In an attempt to salvage the now-scrubbed project, Zaha Hadid has released a new video in defense of her firm's design for the 2020 Tokyo Olympics Stadium. The film presents a robust—albeit familiar—argument for the reinstatement of the building. Once the bona fides of the project team (which includes Arup Sports) are revisited and a sensitivity to Japanese culture is declared, the oblique blame game begins. https://vimeo.com/137299144 Citing the substantial investment that's already been made in developing the project, Team Hadid suggests that the construction bidding process be restarted, in an attempt to reduce the estimated $2-billion-plus cost to erect the stadium. From the video: "To start the design from scratch is an unnecessary risk, which we think the government should reconsider if its aim is to achieve a lower price...we believe the answer is to introduce more competition between the contractors, but not to lose the benefits of the design." So far, there has not been a response to the video from Olympics officials.

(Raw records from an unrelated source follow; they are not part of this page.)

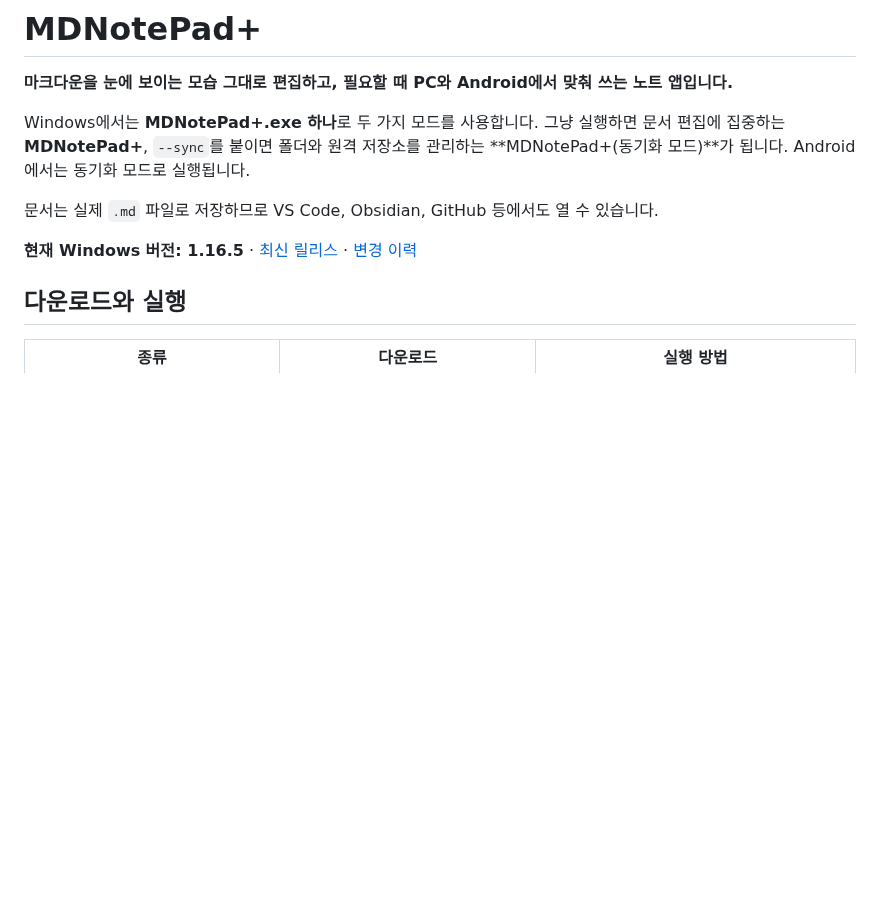
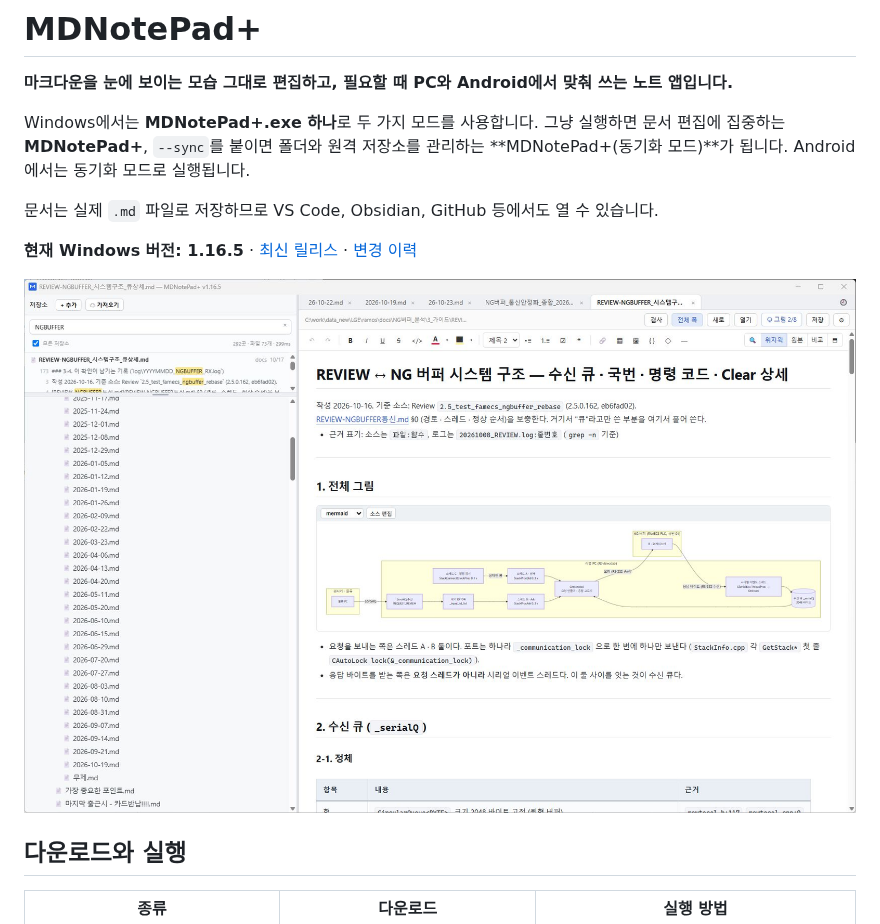
Before and after one commit to SeanKi/md-workspace, a Markdown page: README.md, the part around the change. GitHub-like rendering; pictures changed too: docs/images/mdnotepad-plus-1.16.5.png (added); blank space fills up the shorter version.

Commit message:
docs: README에 MDNotePad+ 실제 화면 캡처 추가

```diff
--- a/README.md
+++ b/README.md
@@ -7,6 +7,8 @@ Windows에서는 **MDNotePad+.exe 하나**로 두 가지 모드를 사용합니
 문서는 실제 `.md` 파일로 저장하므로 VS Code, Obsidian, GitHub 등에서도 열 수 있습니다.
 
 **현재 Windows 버전: 1.16.5** · [최신 릴리스](https://github.com/SeanKi/md-workspace/releases/latest) · [변경 이력](https://github.com/SeanKi/md-workspace/blob/tiptap-spike/docs/Update_History.md)
+
+![MDNotePad+ 1.16.5 동기화 모드 — 저장소 검색과 Mermaid 문서 편집 화면](docs/images/mdnotepad-plus-1.16.5.png)
 
 ## 다운로드와 실행
 
```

Vincom Landmark 81, a massive skyscraper project in Ho Chi Minh City's lavish Vinhomes Central Park represents a collaboration between architects and engineers at Atkins and Arup. Developers at Vietnam-based Vingroup recently broke ground on the complex and when it's completed, the tower will be Vietnam's tallest at over 1,500 feet tall Located on the banks of the Saigon River, the 81-story, mixed-used development will feature a luxury shopping center at the base of the tower, residential apartments, a hotel, and a few rooftop gardens. Its design, as stated on the Atkins website, "features a modern and unusual architecture design that symbolises the diversity and fast-emergence of Ho Chi Minh City." The varied heights of the structure's numerous masses and its glistering glass facade give the tower an icicle effect and allow the building to taper as it rises into the sky. At the top of each setback mass, a rooftop outdoor terrace will provide sweeping views of the surrounding city. Landmark 81, according to Atkins, is expected to be complete in 2017. "Our challenge was to create a unique and dynamic landmark tower design to support Vingroup's vision for a high-end mixed-use development," said Bertil de Kleynen, director of architecture and landscape for Atkins in the Asia Pacific region in a recent article. "The tower is integrated into the public realm that addresses sustainable design challenges at various interfaces of the project."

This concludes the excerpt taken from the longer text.